Transitional politics in Botswana have always played out in the open, seldom in a bad way since introduction of presidential term limits. But what we are currently witnessing should rank as the lowest point of our transitional politics, both within and beyond the ruling BDP. When Mogae left office after serving the mandatory two terms nothing much came into the open suggesting power tussle at play between him and the successor. It might be that the currents were far below the surface for experienced spies to notice anything, thereby giving an impression that everything went smoothly. In fact, one expatriate colleague of ours at the time expressed shock with the seemingly peaceful transition from one president to another, something which, according to him, was unheard of elsewhere in Africa. That to him that development suggested the political nativity of my people. I flatly refused to buy into his argument and reminded him how we paid more attention to formal procedural matters. Refusal to play by the rules is something that Batswana don’t accept, at least historically. We are also known to be respectful of formal authority. So any deviation would be viewed with suspicion.

Indeed, the air within and beyond the BDP is filled with distrust given what currently obtains between the current and former presidents. The standoff has reached a point of no return and, in the process, raised doubts about the future of our country. What worries many Batswana is that this issue carries far reaching implications for our nation. I know there are those individuals suggesting that this is a purely BDP matter. I doubt and very much worried about that reckless thinking. When presidents engage in a fight, a brutal fight for that matter – one that produces winners and losers, we encounter a scenario where we the ordinary mortals faces serious consequences – political stability of the country is threatened. Tribalism – the bane of African politics raises its ugly head, and I won’t be wrong to suggest that, lately, the standoff has taken, unsurprisingly, a new dimension: north-south aspect. In fact, the rapture is so serious that there is never a week where newspaper headlines don’t talk of appointments at least at senior levels carried on the basis of regionalism and tribal affinities.

But we know the genesis of the current standoff. An array of deals were entered into between our political leaders within the ruling party – the main one being amendment of retired president’s benefits, which was passed in the wee hours of parliament by our MPs. Few dissenting voices could be heard, but even prominent opposition members were complicit by their absence on that night. In one of my earlier instalments I noted thus, ‘Yes, it’s about former presidents but the public knew exactly who the intended beneficiary was/is. Many things raised eyebrows on this one. The timing of the amendment, obviously, raised suspicion. Parliament had to go on until midnight to ensure that HE got what he wanted. Seriously, our MPs worked very late, something that under normal circumstances wouldn’t be expected from them. There was motivation on their part to work into the night. A bait was placed before them – just a mere proposed 4% salary and 40% constituency allowance increments for them. But the script did not go according to plan...When parliament met the amendment for president’s package was presented before theirs with the hope that theirs would then sail through.’ At least we know the source of this transitional pains. What we also know is the potential implications of what could happen should the situation be allowed to continue. What then needs to happen?

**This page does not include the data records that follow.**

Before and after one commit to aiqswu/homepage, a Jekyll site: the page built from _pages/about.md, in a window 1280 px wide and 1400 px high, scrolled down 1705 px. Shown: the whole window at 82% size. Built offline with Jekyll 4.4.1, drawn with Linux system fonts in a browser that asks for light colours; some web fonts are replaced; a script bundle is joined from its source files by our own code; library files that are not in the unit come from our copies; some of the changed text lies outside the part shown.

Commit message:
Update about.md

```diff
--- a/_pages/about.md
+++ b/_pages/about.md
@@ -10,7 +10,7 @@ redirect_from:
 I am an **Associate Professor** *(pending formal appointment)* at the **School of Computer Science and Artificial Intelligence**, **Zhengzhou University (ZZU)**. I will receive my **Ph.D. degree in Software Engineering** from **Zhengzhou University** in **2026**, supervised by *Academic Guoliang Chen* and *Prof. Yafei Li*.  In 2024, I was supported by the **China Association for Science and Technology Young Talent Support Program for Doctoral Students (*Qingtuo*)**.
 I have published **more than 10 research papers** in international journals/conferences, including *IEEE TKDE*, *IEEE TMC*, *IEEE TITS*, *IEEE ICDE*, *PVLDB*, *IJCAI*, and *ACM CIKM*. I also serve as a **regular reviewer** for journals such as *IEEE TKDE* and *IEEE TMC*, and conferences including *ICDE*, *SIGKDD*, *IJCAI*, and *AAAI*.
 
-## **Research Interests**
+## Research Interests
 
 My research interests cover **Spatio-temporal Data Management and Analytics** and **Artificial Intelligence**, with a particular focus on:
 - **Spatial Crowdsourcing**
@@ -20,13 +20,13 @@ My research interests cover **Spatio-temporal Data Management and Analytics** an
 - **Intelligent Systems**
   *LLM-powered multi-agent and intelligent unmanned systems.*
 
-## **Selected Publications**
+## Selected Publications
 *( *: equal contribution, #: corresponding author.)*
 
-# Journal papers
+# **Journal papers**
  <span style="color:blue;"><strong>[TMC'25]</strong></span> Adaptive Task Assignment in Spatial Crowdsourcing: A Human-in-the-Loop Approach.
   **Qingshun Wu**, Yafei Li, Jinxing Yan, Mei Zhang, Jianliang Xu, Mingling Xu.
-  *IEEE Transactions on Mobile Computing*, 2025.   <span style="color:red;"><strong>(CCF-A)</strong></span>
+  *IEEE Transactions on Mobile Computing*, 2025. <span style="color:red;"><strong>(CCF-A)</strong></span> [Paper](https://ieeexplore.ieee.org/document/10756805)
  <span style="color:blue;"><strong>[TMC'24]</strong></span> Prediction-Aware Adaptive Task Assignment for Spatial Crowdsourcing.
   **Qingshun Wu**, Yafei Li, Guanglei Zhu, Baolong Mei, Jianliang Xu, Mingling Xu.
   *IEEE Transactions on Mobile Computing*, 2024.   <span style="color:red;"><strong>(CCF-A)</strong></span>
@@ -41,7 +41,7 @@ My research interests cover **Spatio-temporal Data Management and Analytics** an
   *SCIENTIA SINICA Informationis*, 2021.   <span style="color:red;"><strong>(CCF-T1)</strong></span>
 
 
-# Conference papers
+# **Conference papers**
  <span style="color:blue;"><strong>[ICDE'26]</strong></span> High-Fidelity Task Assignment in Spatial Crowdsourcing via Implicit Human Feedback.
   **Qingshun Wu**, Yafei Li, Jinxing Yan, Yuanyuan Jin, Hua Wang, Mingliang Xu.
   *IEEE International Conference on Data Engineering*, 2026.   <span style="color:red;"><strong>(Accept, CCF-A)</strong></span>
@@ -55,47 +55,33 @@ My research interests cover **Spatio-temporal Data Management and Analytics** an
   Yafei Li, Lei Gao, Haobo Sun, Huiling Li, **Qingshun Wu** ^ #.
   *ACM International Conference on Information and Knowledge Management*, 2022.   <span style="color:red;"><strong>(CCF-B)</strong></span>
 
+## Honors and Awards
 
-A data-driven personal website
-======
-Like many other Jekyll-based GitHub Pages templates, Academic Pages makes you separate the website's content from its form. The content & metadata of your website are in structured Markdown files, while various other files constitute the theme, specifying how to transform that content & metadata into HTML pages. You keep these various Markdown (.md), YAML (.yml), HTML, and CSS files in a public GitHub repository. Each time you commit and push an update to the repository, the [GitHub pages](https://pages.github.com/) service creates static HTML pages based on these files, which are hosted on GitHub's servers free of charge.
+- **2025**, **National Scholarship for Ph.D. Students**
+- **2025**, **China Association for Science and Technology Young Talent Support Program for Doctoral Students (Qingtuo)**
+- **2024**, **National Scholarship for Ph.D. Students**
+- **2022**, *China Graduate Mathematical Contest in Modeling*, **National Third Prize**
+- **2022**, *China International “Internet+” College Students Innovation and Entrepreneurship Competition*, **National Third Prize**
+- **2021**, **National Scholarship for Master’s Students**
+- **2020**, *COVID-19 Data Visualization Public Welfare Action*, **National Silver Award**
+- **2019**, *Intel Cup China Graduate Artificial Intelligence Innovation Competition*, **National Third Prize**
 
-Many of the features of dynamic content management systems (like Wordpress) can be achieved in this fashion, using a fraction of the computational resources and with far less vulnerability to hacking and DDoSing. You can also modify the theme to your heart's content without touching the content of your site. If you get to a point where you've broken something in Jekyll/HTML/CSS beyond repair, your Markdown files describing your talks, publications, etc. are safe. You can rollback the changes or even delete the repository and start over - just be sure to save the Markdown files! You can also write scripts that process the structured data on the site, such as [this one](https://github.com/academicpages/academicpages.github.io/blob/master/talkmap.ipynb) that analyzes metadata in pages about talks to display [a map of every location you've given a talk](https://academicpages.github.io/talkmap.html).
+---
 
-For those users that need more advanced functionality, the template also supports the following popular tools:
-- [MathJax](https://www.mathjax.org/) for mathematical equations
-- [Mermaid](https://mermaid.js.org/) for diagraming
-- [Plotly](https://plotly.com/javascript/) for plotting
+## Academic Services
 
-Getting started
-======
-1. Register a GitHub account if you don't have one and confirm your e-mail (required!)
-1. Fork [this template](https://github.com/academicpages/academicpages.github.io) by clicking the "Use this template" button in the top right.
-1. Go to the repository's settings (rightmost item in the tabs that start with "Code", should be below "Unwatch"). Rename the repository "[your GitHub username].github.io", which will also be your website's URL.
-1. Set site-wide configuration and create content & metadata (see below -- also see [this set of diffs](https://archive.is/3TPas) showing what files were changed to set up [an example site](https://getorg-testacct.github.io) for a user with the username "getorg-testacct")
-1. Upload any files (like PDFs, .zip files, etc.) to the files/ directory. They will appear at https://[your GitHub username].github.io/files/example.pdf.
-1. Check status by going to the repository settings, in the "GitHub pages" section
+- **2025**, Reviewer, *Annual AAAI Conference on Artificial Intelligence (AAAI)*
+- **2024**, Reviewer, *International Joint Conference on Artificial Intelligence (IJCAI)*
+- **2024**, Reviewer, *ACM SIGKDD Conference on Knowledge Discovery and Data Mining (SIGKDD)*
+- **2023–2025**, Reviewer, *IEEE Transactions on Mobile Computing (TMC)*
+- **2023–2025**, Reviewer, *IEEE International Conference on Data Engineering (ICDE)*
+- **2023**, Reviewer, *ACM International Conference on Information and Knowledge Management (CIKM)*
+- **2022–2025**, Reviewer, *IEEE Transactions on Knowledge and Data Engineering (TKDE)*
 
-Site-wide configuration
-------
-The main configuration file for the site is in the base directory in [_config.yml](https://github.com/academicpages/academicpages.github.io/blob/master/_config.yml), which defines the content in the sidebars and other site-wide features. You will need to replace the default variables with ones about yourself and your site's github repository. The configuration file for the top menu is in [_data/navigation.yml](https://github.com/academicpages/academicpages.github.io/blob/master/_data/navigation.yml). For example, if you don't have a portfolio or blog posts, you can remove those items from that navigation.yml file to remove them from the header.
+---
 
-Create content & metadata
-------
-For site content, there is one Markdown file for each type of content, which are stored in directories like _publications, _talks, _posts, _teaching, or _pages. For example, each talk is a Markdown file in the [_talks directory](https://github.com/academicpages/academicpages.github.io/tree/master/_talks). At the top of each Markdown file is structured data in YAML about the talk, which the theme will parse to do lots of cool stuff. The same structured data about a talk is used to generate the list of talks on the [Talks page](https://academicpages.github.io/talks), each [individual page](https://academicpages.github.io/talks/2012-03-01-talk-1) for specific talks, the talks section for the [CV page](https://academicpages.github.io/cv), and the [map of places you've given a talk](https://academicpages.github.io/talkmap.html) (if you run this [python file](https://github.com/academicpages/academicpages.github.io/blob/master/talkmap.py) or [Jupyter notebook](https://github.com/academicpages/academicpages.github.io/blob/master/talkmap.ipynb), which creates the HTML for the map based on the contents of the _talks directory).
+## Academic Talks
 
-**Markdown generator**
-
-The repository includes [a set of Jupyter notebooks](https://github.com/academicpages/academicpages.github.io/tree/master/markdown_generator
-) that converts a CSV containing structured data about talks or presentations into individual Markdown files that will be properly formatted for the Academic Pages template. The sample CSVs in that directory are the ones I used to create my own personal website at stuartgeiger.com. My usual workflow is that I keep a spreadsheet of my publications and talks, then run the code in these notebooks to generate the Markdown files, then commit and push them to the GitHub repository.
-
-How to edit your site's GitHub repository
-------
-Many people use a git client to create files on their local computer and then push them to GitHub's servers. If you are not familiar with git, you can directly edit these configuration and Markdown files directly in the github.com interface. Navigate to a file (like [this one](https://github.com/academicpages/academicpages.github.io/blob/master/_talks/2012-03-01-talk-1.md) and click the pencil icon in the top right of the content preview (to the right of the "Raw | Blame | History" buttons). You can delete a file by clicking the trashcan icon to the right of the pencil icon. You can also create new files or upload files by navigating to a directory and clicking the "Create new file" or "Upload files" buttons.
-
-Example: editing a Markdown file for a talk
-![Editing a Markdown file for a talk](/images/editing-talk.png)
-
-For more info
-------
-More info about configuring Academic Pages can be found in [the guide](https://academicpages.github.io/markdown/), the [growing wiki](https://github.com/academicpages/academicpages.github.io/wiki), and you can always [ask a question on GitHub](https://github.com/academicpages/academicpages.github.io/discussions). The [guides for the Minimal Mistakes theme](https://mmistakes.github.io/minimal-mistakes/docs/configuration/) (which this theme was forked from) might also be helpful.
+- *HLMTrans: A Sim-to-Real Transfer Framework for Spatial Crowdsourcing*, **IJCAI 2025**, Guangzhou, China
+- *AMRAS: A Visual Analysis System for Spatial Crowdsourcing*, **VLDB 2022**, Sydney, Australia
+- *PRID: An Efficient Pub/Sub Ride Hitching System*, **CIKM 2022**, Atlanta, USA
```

Many possibilities have been suggested to bring to closure this situation, but Ndaba’s response to SONA last week provided a sensible starting point for all of us. We should take sides. We need to encourage dialogue and allow fairness to prevail. After all, Botswana is for us all and posterity.

*Dr Molefhe teaches Public Administration at the University of Botswana